→ **WHAT YOU WILL DO**: Some lines in the listing hold the word "Report". Return each of them.

→ **THE DATA**:
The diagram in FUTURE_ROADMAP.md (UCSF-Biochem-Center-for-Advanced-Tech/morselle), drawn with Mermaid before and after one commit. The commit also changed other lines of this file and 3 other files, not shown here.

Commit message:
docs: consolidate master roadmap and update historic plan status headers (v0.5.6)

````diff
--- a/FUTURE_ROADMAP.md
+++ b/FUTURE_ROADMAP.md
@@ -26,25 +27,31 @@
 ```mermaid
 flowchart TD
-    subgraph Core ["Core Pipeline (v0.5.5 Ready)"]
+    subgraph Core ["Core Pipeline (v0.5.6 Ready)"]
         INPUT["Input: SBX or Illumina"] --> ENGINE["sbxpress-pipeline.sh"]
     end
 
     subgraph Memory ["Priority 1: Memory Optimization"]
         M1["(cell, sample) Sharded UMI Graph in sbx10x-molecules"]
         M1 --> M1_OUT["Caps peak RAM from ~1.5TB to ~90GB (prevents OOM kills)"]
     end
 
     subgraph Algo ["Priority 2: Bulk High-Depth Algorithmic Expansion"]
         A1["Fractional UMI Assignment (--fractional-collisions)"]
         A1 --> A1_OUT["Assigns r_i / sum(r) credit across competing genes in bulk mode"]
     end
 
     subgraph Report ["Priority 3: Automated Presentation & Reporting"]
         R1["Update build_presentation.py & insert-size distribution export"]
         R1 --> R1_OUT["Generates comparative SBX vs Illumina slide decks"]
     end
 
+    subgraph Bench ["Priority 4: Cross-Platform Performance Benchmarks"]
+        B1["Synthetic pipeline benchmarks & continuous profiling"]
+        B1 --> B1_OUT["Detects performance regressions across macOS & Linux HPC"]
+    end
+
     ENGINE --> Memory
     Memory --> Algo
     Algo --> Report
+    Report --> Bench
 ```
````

==

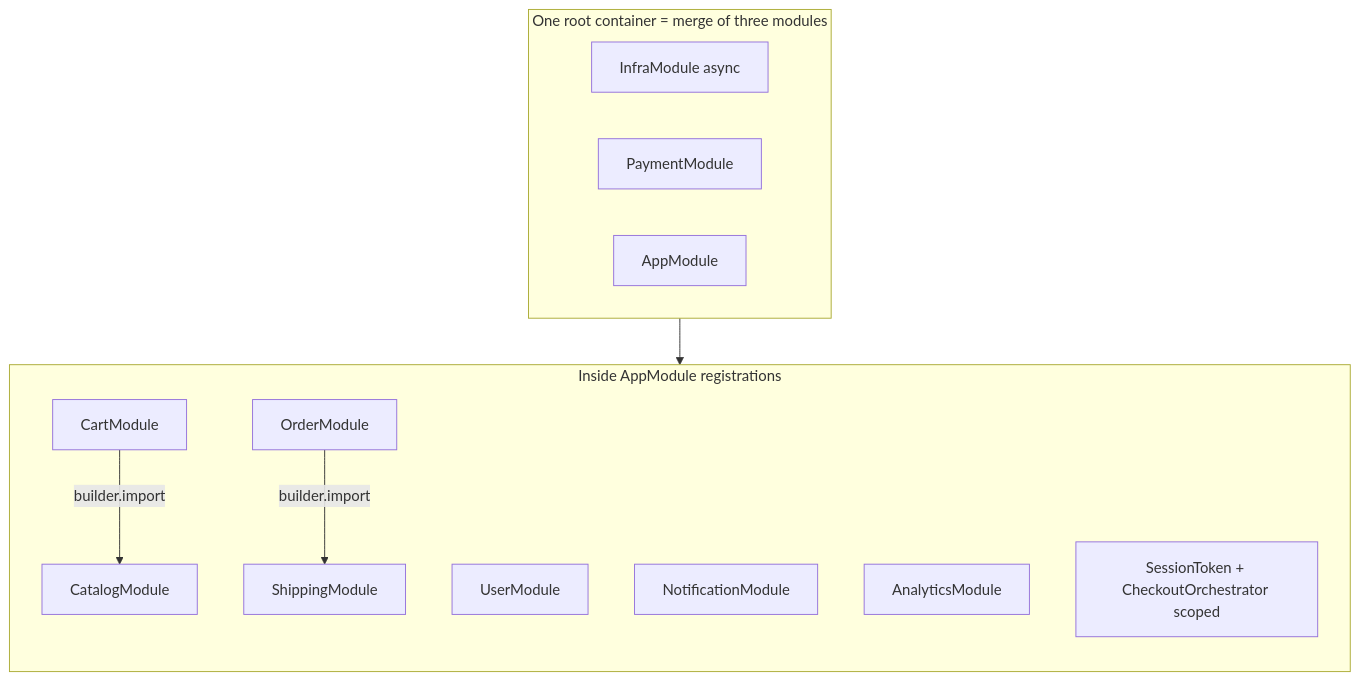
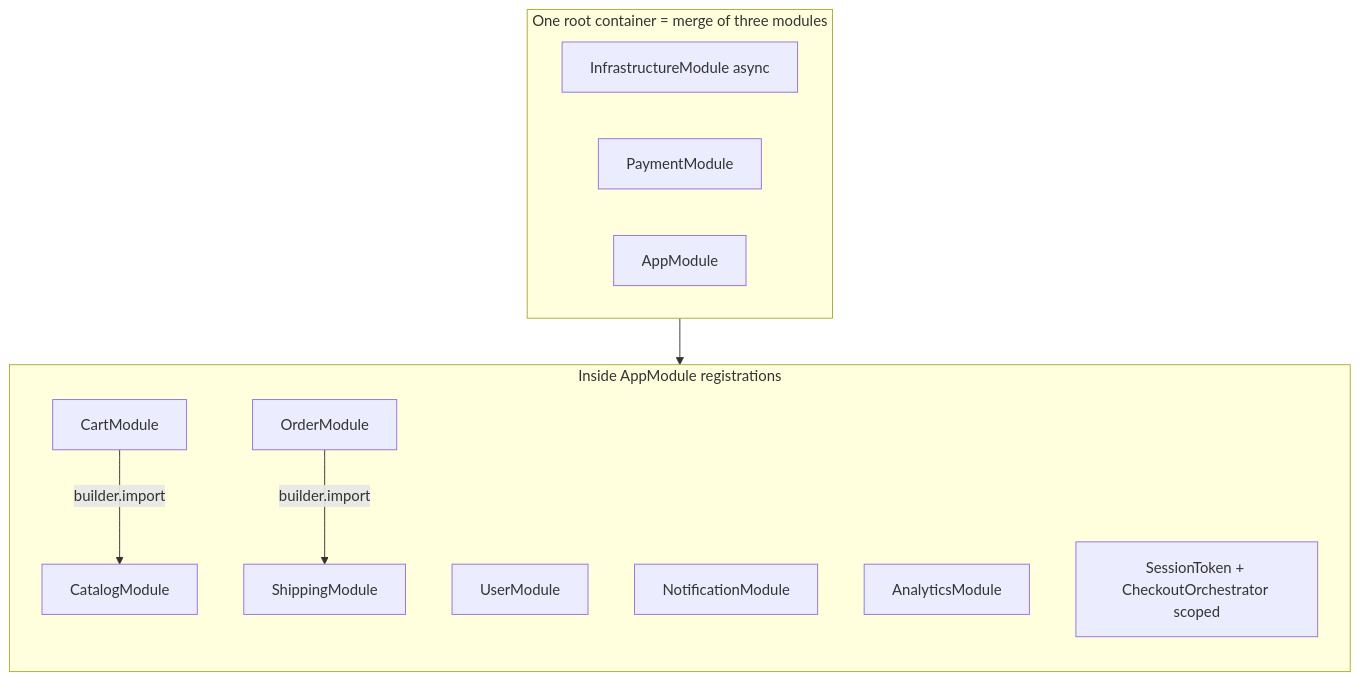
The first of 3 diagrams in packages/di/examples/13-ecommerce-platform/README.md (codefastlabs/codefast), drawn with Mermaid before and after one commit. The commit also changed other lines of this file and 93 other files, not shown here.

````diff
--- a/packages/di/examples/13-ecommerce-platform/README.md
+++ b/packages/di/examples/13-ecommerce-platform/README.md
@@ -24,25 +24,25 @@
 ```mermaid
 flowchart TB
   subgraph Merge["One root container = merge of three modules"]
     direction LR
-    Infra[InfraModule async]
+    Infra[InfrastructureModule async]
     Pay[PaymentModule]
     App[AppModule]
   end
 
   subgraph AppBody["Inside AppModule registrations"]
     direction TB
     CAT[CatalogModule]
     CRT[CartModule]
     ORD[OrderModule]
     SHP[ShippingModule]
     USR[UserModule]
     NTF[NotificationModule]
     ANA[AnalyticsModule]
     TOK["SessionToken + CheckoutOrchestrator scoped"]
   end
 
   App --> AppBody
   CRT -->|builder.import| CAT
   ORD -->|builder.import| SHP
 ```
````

→ **TASK RESPONSE**:
     subgraph Report ["Priority 3: Automated Presentation & Reporting"]
     Algo --> Report
+    Report --> Bench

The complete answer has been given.